The Cristal Baschet – its history from the 18th century to the present day

The pioneer

After his father’s death, Dr. of Law and Philosophy Ernst Florens Chladni, motivated by his love for music, turned to experimental acoustics. Inspired by physicist Georg Lichtenberg’s rersearch, in 1787 he succeeded in making sounds visible in a solid material. He spread sand over a small glass plate and set it into vibration by scraping the bow of a violin along one edge of the plate or touching it wirth a vibrating tuning fork. The vibrations set the sand in motion, forming lines and patterns called Chladni’s figures. – Sounds made visible to the human eye.

During his further studies in sound Chladni developed two musical instruments, the euphonium in 1790 and the clavicylinder in 1799. These inventions and demonstrations of his sound figures all over Europe enabled Chladni to make his living as a lecturer and teacher during this exciting age of scientific discovery. Then as now people were fascinated by the patterns created and by the new sounds - among them Napoleon, Goethe, Lichtenberg and Laplace. Chladni’s intensive studies and experiments in sound inspired numerous well known physicists to carry on his work in the field of acoustics. To this day, his achievements are used in instrument building, high frequency technology and concert hall construction.

The perfectionists

In 1952, the brothers Bernard and Francois Baschet, in their search for new sounds, rediscovered the instrumental and sound techniques of the euphonium and developed them further. Their goal was the creation of an original sound sculpture of their own. Years of creative research into sounds and materials finally led to the Cristal Baschet.
With this new and fascinating instrument the Baschet brothers even appeared on the “Ed Sullivan Show” (USA), an important platform for many musical artists and stars at the beginning of their careers. The Baschet brothers too made quite an inpression. Today they are counted among the greatest experts in sound techniques world-wide.

The Cristal Baschet is part of a separate new family of instruments. It is made of glass, steel, metal, and synthetic materials. Steel shafts are embedded in a metal bed, their pitch determined by metal blocks fixed to each one’s extremity (about 6 steel shafts for small Cristal Baschet sound sculptures, up to 63 for the concert Cristal). A glass rod is horizontally affixed to each steel shaft. If a glass rod is stroked with moistened fingers, the vibration is passed on to the metal. The musician can feel the vibrations directly in his hands. Several diffusers made of various materials and a tall, flame-shaped metal part transmit the vibrations into the air, creating an audible sound.
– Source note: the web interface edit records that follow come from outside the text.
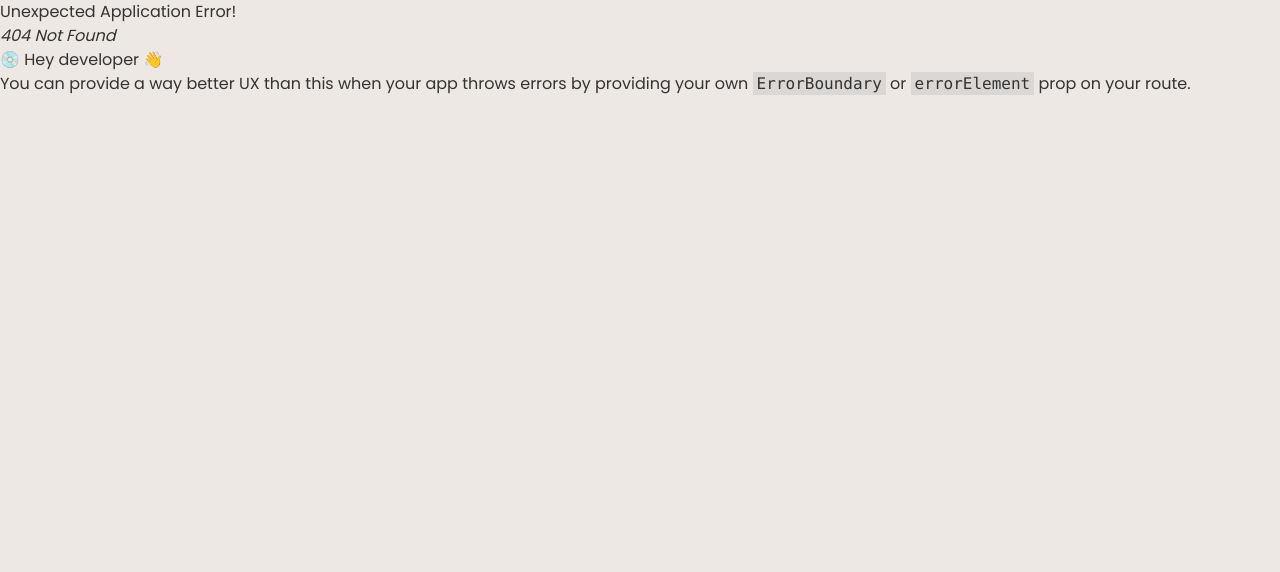
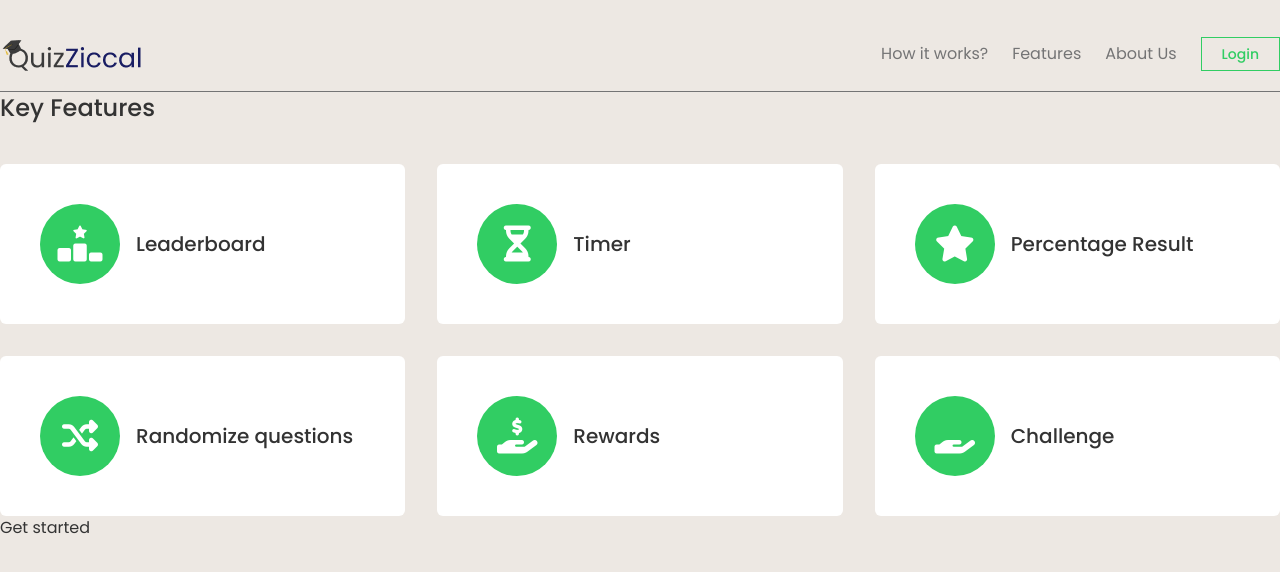
Before and after one commit to loyalsfc/Quizzical, a React (Create React App) app: page /features in a window 1280 px wide. Before the commit this address had no page. Shown: the top 572 px of the page. Built offline with nearby package versions, Linux system fonts and the light colour scheme.

Commit message:
adding features and about

```diff
--- a/public/index.html
+++ b/public/index.html
@@ -25,6 +25,7 @@
       Learn how to configure a non-root public URL by running `npm run build`.
     -->
     <title>Quizical</title>
+    <script src="https://kit.fontawesome.com/8d44fccfea.js" crossorigin="anonymous"></script>
     <link rel="preconnect" href="https://fonts.googleapis.com">
     <link rel="preconnect" href="https://fonts.gstatic.com" crossorigin>
     <link href="https://fonts.googleapis.com/css2?family=Poppins:wght@300;400;500;600;700;900&display=swap" rel="stylesheet">
--- a/src/component/Header.js
+++ b/src/component/Header.js
@@ -48,7 +48,7 @@ function Navigation({user, logOut, navigate}){
         <ul className='flex flex-col md:flex-row gap-6 items-center text-grey-100'>
             <li className='cursor-pointer'>How it works?</li>
             <li className='cursor-pointer'>Features</li>
-            <li className='cursor-pointer'>About Us</li>
+            <li className='cursor-pointer'><Link to="/about-us">About Us</Link></li>
             {user ? (<li className='profile cursor-pointer flex items-center text-green-100 relative'>
                 <svg className='mr-2' width="16" height="20" viewBox="0 0 16 20" fill="none" xmlns="http://www.w3.org/2000/svg">
                     <path d="M1.19878 16.4067C0.543528 12.8479 3.08021 10.797 4.57264 9.86288C1.60252 6.87452 2.96059 2.87885 4.57264 1.54341C6.44837 -0.0104475 9.80586 -0.716307 11.9981 1.9531C14.7051 5.24942 13.1265 8.54488 11.9981 9.86288C12.7261 10.5038 15.2288 12.1698 15.5958 15.5941C16.0588 19.9146 2.01785 20.8552 1.19878 16.4067Z" fill="#31CD63"/>
--- /dev/null
+++ b/src/page/About.js
@@ -0,0 +1,28 @@
+import React from 'react'
+import Header from '../component/Header'
+
+function About() {
+    return (
+        <div>
+            <div className='container mx-auto px-4'>
+                <Header />
+            </div>
+            <div className='-mt-[1px] pt-12 bg pb-20 overflow-hidden relative before:content_[""] before:absolute before:top-0 before:left-0 before:bg-green-100 before:h-full before:w-full before:rounded-[0_0_50%_0] before:scale-x-150  before:-z-10'>
+                <h1 className='text-center font-bold text-5xl text-white'>About Quizzical</h1>
+            </div>
+            <article className='max-w-3xl mx-4 md:mx-auto bg-white p-8 rounded-lg text-sm leading-6 -mt-16 mb-10'>
+                <h3 className='text-green-100 text-xl font-medium mb-2'>WHO WE ARE</h3>
+                <p>At Quizzical, we're passionate about making learning fun and engaging. Our quiz app is designed to challenge your knowledge and help you expand your understanding of a wide range of subjects, from history and geography to entertainment and science.</p>
+
+                <h3 className='text-green-100 text-xl font-medium mt-3 mb-2'>WE'RE DIFFERENT THAN THE REST</h3>
+                <p>With thousands of quizzes covering a diverse range of topics, our app is the perfect tool for anyone looking to test their knowledge and improve their understanding. Whether you're a student, a lifelong learner, or just someone looking to pass the time, our app has something for everyone.</p>
+
+                <p>Our quizzes are designed by experts in their fields and are constantly updated to ensure that you're always learning the latest information. And with a user-friendly interface and intuitive navigation, it's never been easier to get started.</p>
+
+                <p>So why wait? Sign up today and start exploring the world of knowledge!</p>
+            </article>
+        </div>
+    )
+}
+
+export default About
--- /dev/null
+++ b/src/page/Features.js
@@ -0,0 +1,35 @@
+import React from 'react'
+import Header from '../component/Header'
+
+function Features() {
+    return (
+        <div>
+            <Header />
+            <main>
+                <h3 className='text-2xl font-medium mb-10'>Key Features</h3>
+                <div className='grid grid-cols-3 gap-8'>
+                    <FeatureItem feature="Leaderboard" icon="fa-ranking-star" />
+                    <FeatureItem feature="Timer" icon="fa-hourglass-half" />
+                    <FeatureItem feature="Percentage Result" icon="fa-star" />
+                    <FeatureItem feature="Randomize questions" icon="fa-shuffle" />
+                    <FeatureItem feature="Rewards" icon="fa-hand-holding-dollar" />
+                    <FeatureItem feature="Challenge" icon="fa-hand-holding  -dollar" />
+                </div>
+                <button>Get started</button>
+            </main>
+        </div>
+    )
+}
+
+function FeatureItem({feature, icon}){
+    return (
+        <div className='bg-white rounded-md p-10 flex items-center'>
+            <div className='h-20 w-20 rounded-full flex items-center justify-center bg-green-100 text-white text-4xl'>
+                <i className={`fa-solid ${icon}`}></i>
+            </div>
+            <p className='font-medium text-xl ml-4'>{feature}</p>
+        </div>
+    )
+}
+
+export default Features
```
Also changed, not shown: src/index.js (+10 -0 lines).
To the present day, the Baschet brothers strive to perfect their instrument in regard to its extraordinary sound as well as its outer form. Its distinctive, purely acoustic sound opens up a variety of musical avenues and creates a fascinating listening experience. – Those who have not had an opportunity to hear and see the Cristal Baschet truly have missed something.

The Sound Structures

In addition to the Cristal Baschet, the Baschet brothers have developed a great number of percussion instruments. These so-called “sound structures” are used in several hundered music schools, mainly in France, in the musical field as well as in educational work. But on an international scale, too, artists and musical formations like to use theses unusual instruments for their performances.